• **Task to carry out**
Using the records below, give the number of lines where the string "sheet" shows up. Add nothing to it.

Segment Start: Available data

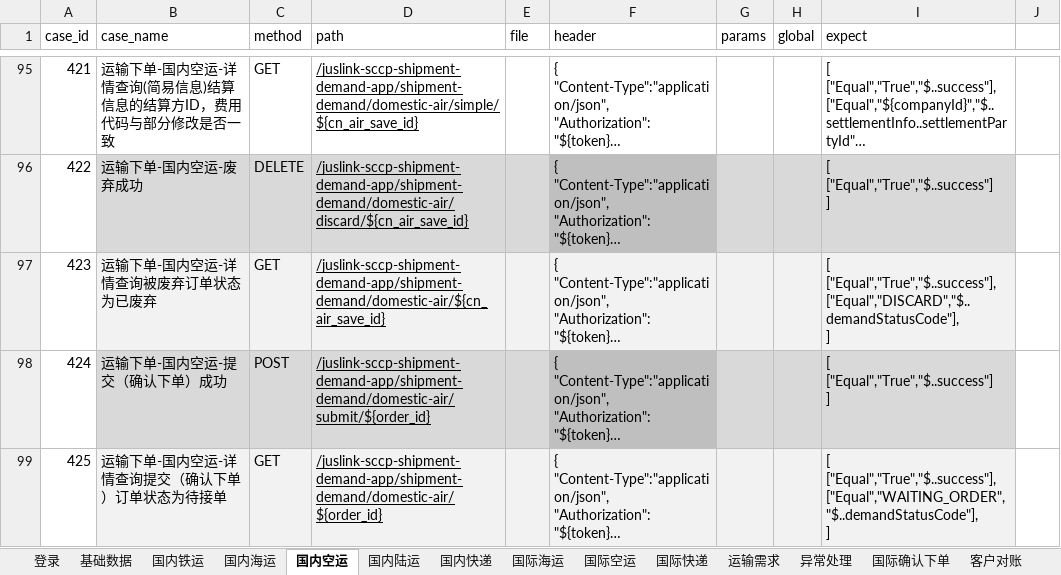
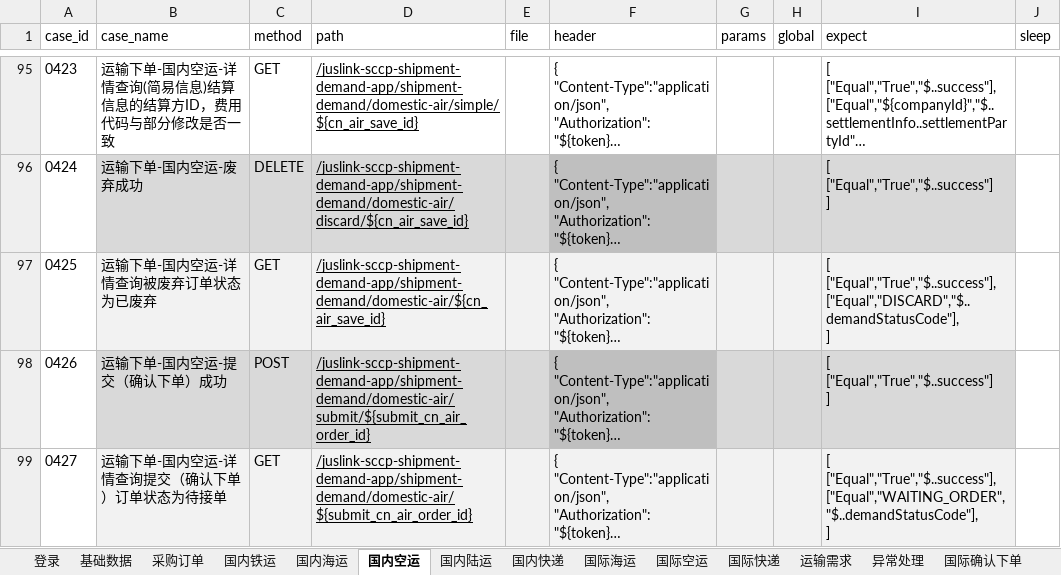
Before and after one commit to tan0833/dynamic_inventory_api, an Excel workbook: data/运输下单测试用例-DEV.xlsx, sheet 国内空运, drawn as a sheet; only a part is shown, gaps mark what is left out; long unchanged cells end in …; values as stored, in another font and other column widths than the file's, no borders; the diff covers the shown part only; the diff names each change by its address in the sheet, - before the commit and + after, or states it on an @@ line.

```diff
--- a/data/运输下单测试用例-DEV.xlsx (sheet 国内空运)
+++ b/data/运输下单测试用例-DEV.xlsx (sheet 国内空运)
+sheet tab: 采购订单
-J1: (empty)
+J1: sleep
@@ column A (case_id) renumbered between rows 2 and 102 @@
-D98 (path): /juslink-sccp-shipment-demand-app/shipment-demand/domestic-air/submit/${order_id}
+D98 (path): /juslink-sccp-shipment-demand-app/shipment-demand/domestic-air/submit/${submit_cn_air_order_id}
-D99 (path): /juslink-sccp-shipment-demand-app/shipment-demand/domestic-air/${order_id}
+D99 (path): /juslink-sccp-shipment-demand-app/shipment-demand/domestic-air/${submit_cn_air_order_id}
```
Also changed, not shown: 1 added row and 12 edited cells elsewhere in this sheet, sheet 国内快递, sheet 国际快递, sheet 基础数据, sheet 国内铁运, sheet 运输需求, sheet 国内陆运, 7 more sheets, data/运输下单测试用例-SIT.xlsx, 25 other files.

Segment End: Available data

• **Answer to the problem**
5